The #Rays are in serious discussions with the #Padres on a trade that would send outfielder Tommy Pham and a prospect to San Diego for outfielder Hunter Renfroe and Class A shortstop Xavier Edwards, sources tell The Athletic.— Ken Rosenthal (@Ken_Rosenthal) December 6, 2019
Padres to acquire Tommy Pham, send Renfroe to Tampa Bay in swap of outfielders https://t.co/PGnqQouHa9— Kevin Acee (@sdutKevinAcee) December 6, 2019
The Rays minor-leaguer in the agreed-upon Tommy Pham trade is middle infielder Jake Cronenworth, sources tell The Athletic. Cronenworth, 25, hit .334/.429/.520 last season at Triple A. He also pitched a little. Interesting two-way prospect.— Dennis Lin (@dennistlin) December 6, 2019
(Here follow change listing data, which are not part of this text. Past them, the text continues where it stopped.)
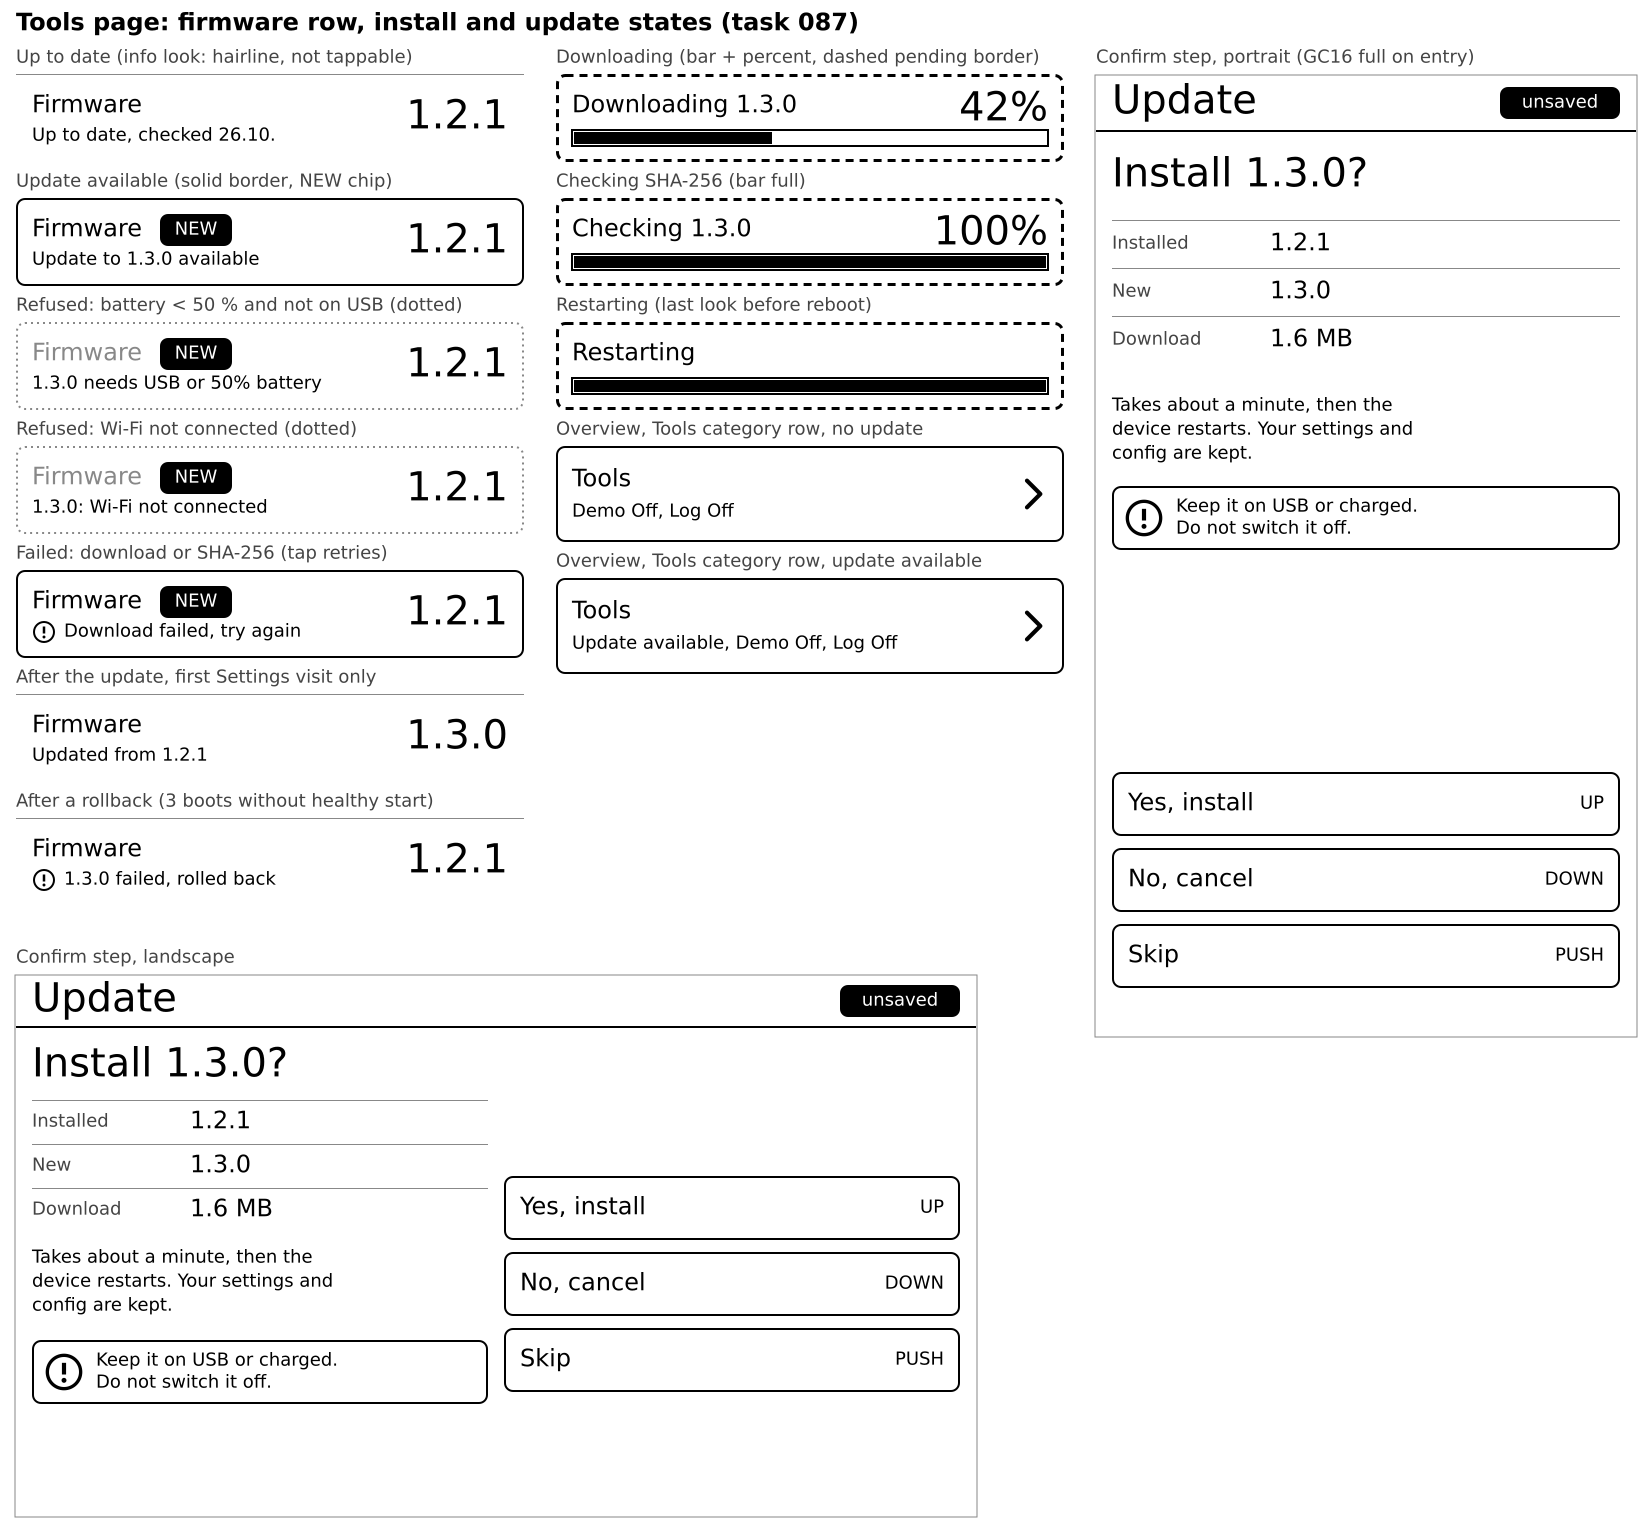
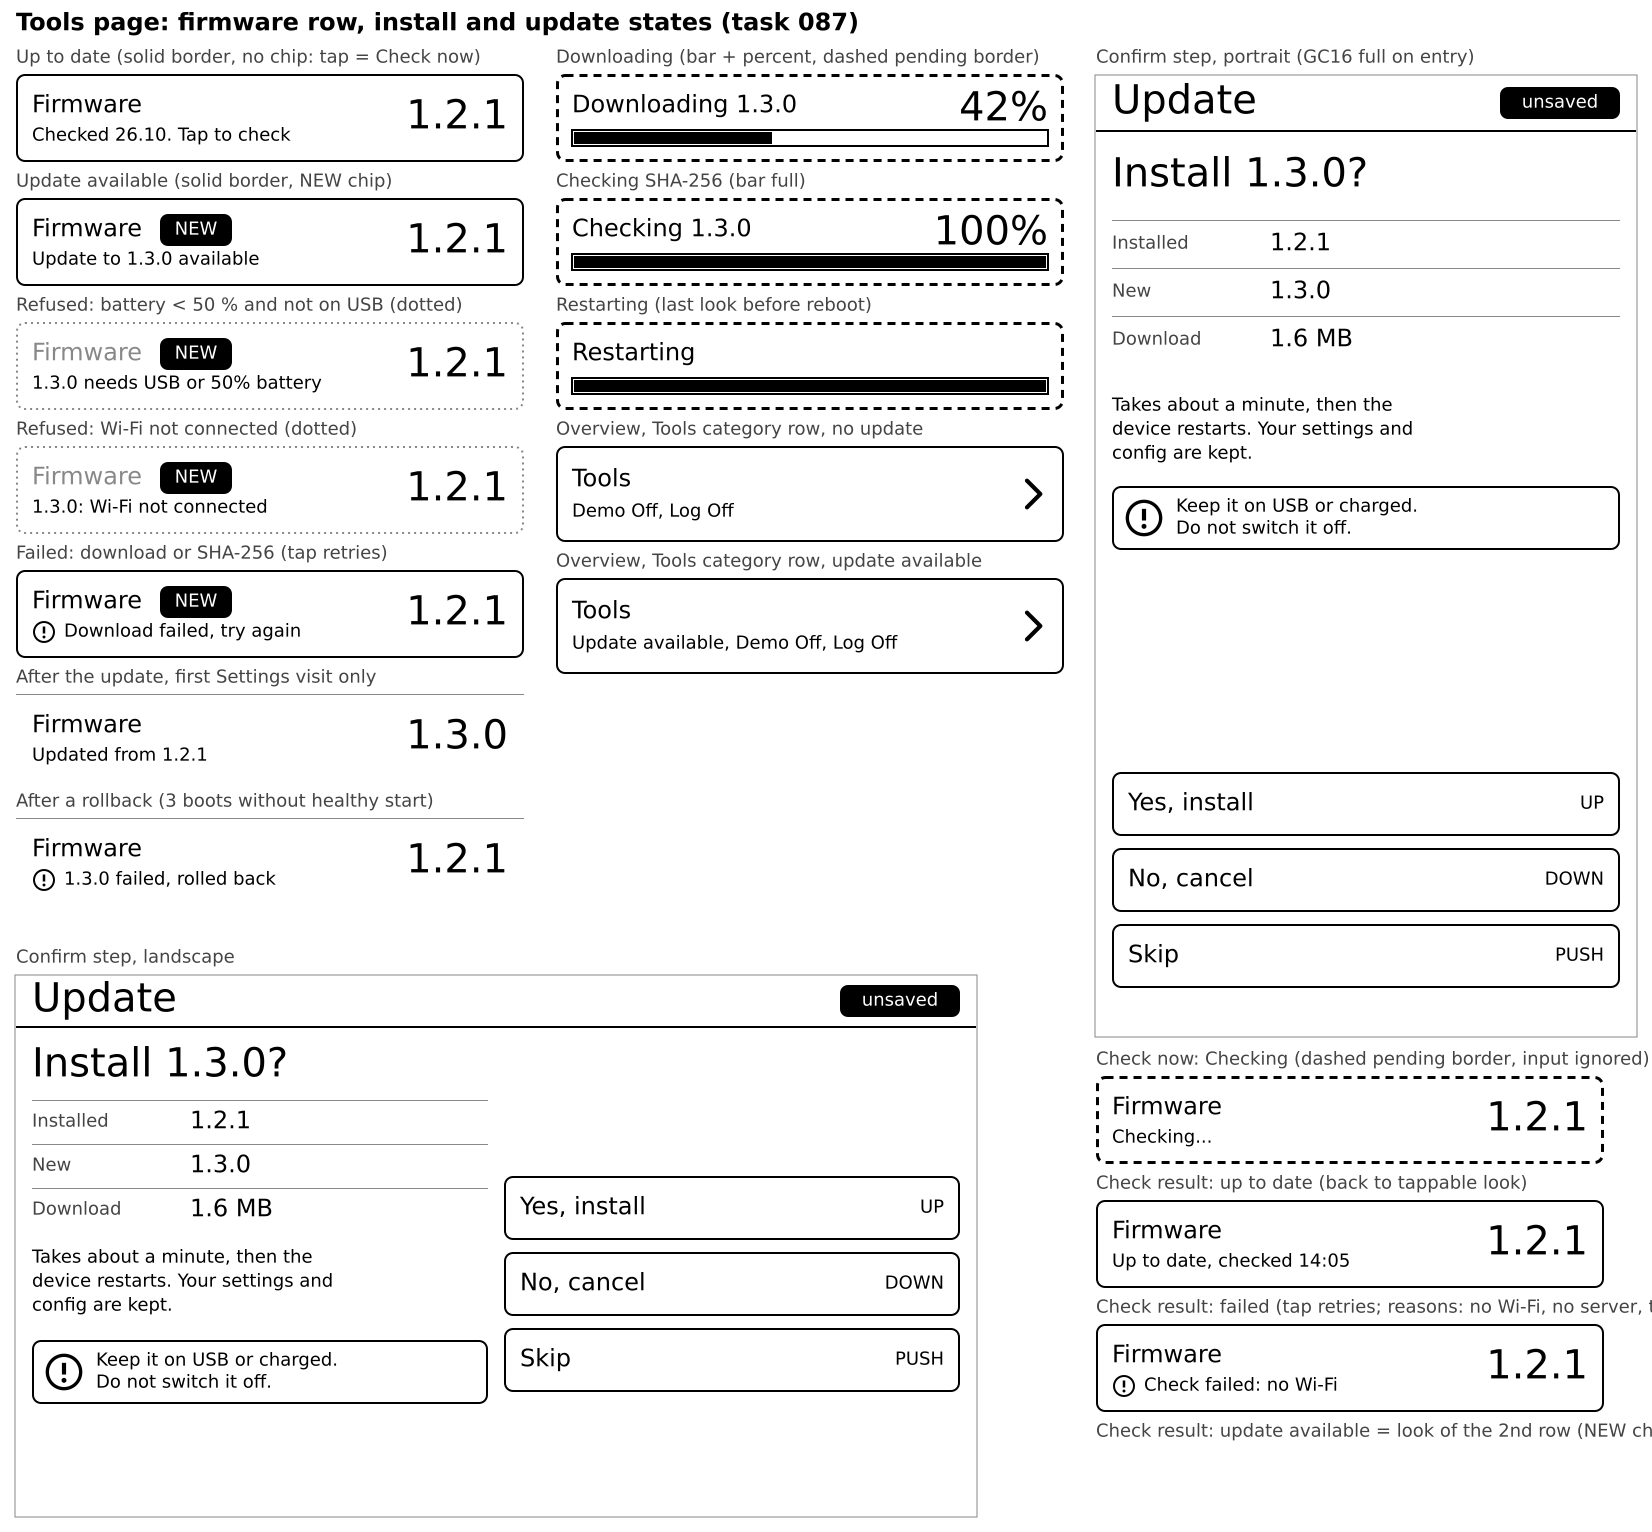
task 087: Check now spec, review fix decisions

Changed region(s): [[0.6483, 0.6749, 1.0, 0.951], [0.0309, 0.0307, 0.2778, 0.092]]

diff --git a/docs/ui/settings.md b/docs/ui/settings.md
@@ -294,7 +294,9 @@ Settings only: nothing on tab screens, no popup. Data: NVS found version / last-
 **Firmware row** (hint-row geometry 3.1, 88 high, not edited, never touches the edit buffer or the `unsaved` chip). Label `Firmware` F24 (x 16, cy 32; OFF grey when refused); value = installed version F40 INK right edge W - 16 cy 44 (F24 if a long version would meet the hint); hint F18 INK x 16 cy 62 (x 48 after an alert icon S 24 at (16, 50)); hint at most about 30 characters. Chip `NEW` row-relative (144, 16, 72, 32), F18 PAPER on INK, radius 8, shown whenever a newer release is known. Row looks (shape carries the state):
 | State | Border | Hint | Tap / focus |
 |-------|--------|------|-------------|
-| Up to date / never checked | none, 1 px OFF top hairline (info look) | `Up to date, checked 26.10.` (same day `14:05`) / `Not checked yet` | ignored, no focus stop |
+| Up to date / never checked | 2 px INK solid, no chip (tappable) | `Checked 26.10. Tap to check` (same day `14:05`) / `Not checked. Tap to check` | starts Check now (below); focus stop |
+| Checking | 3 px dashed INK (pending) | `Checking...` | ignored, no focus stop; other rows and Back also ignore input until the result |
+| Check failed | 2 px INK solid + alert icon | `Check failed: no Wi-Fi` / `no server` / `timeout` | starts Check now again |
 | Update available | 2 px INK solid, chip | `Update to 1.3.0 available` | opens confirm |
 | Refused | 2 px dotted OFF (STYLE 8 unavailable), chip, label OFF | first reason that applies: `1.3.0: leave demo mode first`, `1.3.0: Wi-Fi not connected`, `1.3.0 needs USB or 50% battery` | ignored, no focus stop (the hint is the explanation) |
 | Failed | as Update available + alert icon | `Download failed, try again` / `File damaged, not installed` (SHA-256); old firmware untouched | opens confirm (retry) |
@@ -307,6 +309,8 @@ Overview: Tools row summary gains `Update available, ` first (3.0); no other ove
 **Progress** (the Tools page, nothing else changes; row only). Row border 3 px dashed INK (pending look, STYLE 9). Label F24 cy 32 `Downloading 1.3.0`; value F40 INK right edge, cy 36, `42%`; bar row-relative (16, 56, 476, 16): 2 px INK outline on PAPER, fill INK from x 18, 12 high, width = 472 x percent (shape, no grey). Phases: `Downloading 1.3.0` + percent; `Checking 1.3.0` + `100%` (SHA-256); `Restarting` (no value, bar full) -> reboot. Other rows keep their look but ignore touch and rocker (no Back, no cancel); idle/wake sleep is suspended. Redraw: value + bar region row-relative (16, 14, 476, 58), INK only, `epd_fastest`, one partial per 5 % step (or at most every 2 s); label changes = one partial of the label. No other region is touched.
 Failure: row returns to its Failed look (one partial), then one GC16 clean-up of the page; the running firmware is untouched and input is active again. Success: after `Restarting` the device reboots into the new firmware (normal cold-boot splash path, then the tab screen); the next Settings visit shows `Updated from ...` once.
 
-**States.** Loading: none (row shows the stored result of the weekly check; a check never runs while Settings is open). HA offline: not relevant; Wi-Fi down: Refused look. Demo mode On: Refused (`leave demo mode first`). Unavailable entity: n/a.
+**States.** Loading: the row shows the stored result of the last check; a check runs while Settings is open only after Check now (Checking look). HA offline: not relevant; Wi-Fi down: Refused look. Demo mode On: Refused (`leave demo mode first`). Unavailable entity: n/a.
 
-**OPEN-S12:** after a rollback the failed version should be suppressed (architect). OPEN-S13: no `Check now` row (weekly check only, per task); add one if the user wants it.
+**Check now (OPEN-S13 resolved).** The up-to-date Firmware row is tappable (rocker: focus stop between Debug log and Back, PUSH = tap). Tap: row goes to Checking (partial of the hint, `epd_fastest`), the device fetches the release manifest (needs Wi-Fi; Refused rows for demo/no Wi-Fi stay refused, so Wi-Fi-down shows `Check failed: no Wi-Fi` only if it drops mid-check). Result, one partial of the row: newer release = Update available look (NEW chip, opens confirm); none = `Up to date, checked 14:05`; error = Check failed look. The result is stored like the weekly check. Timeout 20 s. In mockup `settings-tools-states.svg` (w-1, w-21..w-23). Landscape: same row geometry (456 wide).
+
+**OPEN-S12:** after a rollback the failed version should be suppressed (architect).

diff --git a/docs/tasks/087-self-update.md b/docs/tasks/087-self-update.md
@@ -51,3 +51,9 @@ Architecture (architect, 2026-11-02):
 ## Notes
 - Architect 2026-11-02 (OPEN-S12): a version that rolled back is suppressed; offer again only for a newer version.
 - User 2026-11-02 (OPEN-S13): add "Check now": tapping the up-to-date Firmware row runs a manual check (needs Wi-Fi; shows Checking..., then the result in the hint). Spec: ui-designer to add the row state.
+- Review fixes (architect 2026-11-02): (1) count the boot at the very top of setup() and let the crash guard roll
+  back while an update is pending; (2) healthy = setup finished, first frame drawn and 10 s in loop() without a
+  crash — network/HA state doesn't matter (a router outage must not roll back a good firmware); (3) close the HA
+  socket before the check/download and require >= 40 KB largest free block, else skip to the next eligible wake;
+  (4) cap a chunked manifest at 8 KB; (5) doc: trust = GitHub + TLS + manifest SHA-256, no signature;
+  (6) cold-boot check at most once per hour.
While you could probably make a decent argument that Renfroe is the most valuable player in this trade, San Diego clearly has a burning desire to seriously compete for the NL West title in 2020 and is opting to sacrifice Renfroe’s slightly higher upside in order to add Pham, a veteran with a more impressive track record. Pham had his second straight near-4.0 WAR season in 2019 after an arguably-MVP-caliber 2017 campaign with the Cardinals. He posted a .273/.369/.450 slash line with 21 homers, 25 steals, and one defensive run saved in left field. With that said, there are reasons to be concerned about Pham’s outlook, even in the near future. Despite the fact that he’s only been a big-league regular for a few seasons, he’ll be 32 years old next spring. He’s historically been rather injury-prone — that’s a large part of the reason he didn’t have his breakout season until he was 29 — and though he avoided the injured list in 2019, he dealt with hand, elbow, and leg injuries and started 21 games at DH. Pham also deals with keratoconus, a degenerative eye condition that makes his plate vision (and more importantly his sight in general) an ongoing concern. And while Pham has shown himself to be an extremely caring, charitable individual, it’s easy to see why he might not exactly be beloved by Rays fans, considering his statement last offseason that the Rays have “really no fan base at all” and should think about relocating — an opinion he later doubled down on.
Renfroe, who turns 27 in January, has four years of control remaining compared to Pham’s two and is projected to be about $5 million cheaper this coming season according to MLB Trade Rumors’ arbitration projections. Beyond the fact that he’s less expensive — which seems to be the Rays’ chief concern in these high-profile cost-cutting moves that they make just about every offseason — Renfroe isn’t a dramatically lesser player than Pham, having posted a .778 OPS with 33 homers in 2019. He’s different than Pham in a few ways: His contact and on-base skills and speed are lesser than Pham’s, as he hit .216 with a .289 OBP in 2019. But he’s a better power hitter and fielder, having posted seven defensive runs in left field (tied for fourth-best in the majors) over 478.1 innings and 13 DRS (also good for fourth in the big leagues) over 504.2 innings in right.
Edwards, 20, was ranked as the No. 72 prospect in all of baseball by MLB Pipeline, as well as the fifth-best prospect in the Padres’ system. He was the 38th overall pick in the 2018 draft and hit .322/.375/.396 with one homer and 34 steals over 123 games split between Low-A Fort Wayne and High-A Lake Elsinore. He’ll slide in as the No. 6 prospect in the Rays’ system and become their seventh prospect ranked within MLB Pipeline’s top 100.
The 25-year-old Cronenworth, who was ranked as the No. 17 prospect in a stellar Rays farm system, is a left-handed hitter but a right-handed pitcher (he generally worked as an opener at Triple-A Durham in 2019). Cronenworth hit .334/.429/.520 with 10 homers over 406 plate appearances for the Bulls, seeing action at second base, shortstop,, and third base in addition to his work on the mound. Over seven pitching appearances (six starts), all of which came from May to July, Cronenworth posted a 2.45 ERA and a 1.64 WHIP with nine strikeouts and eight walks.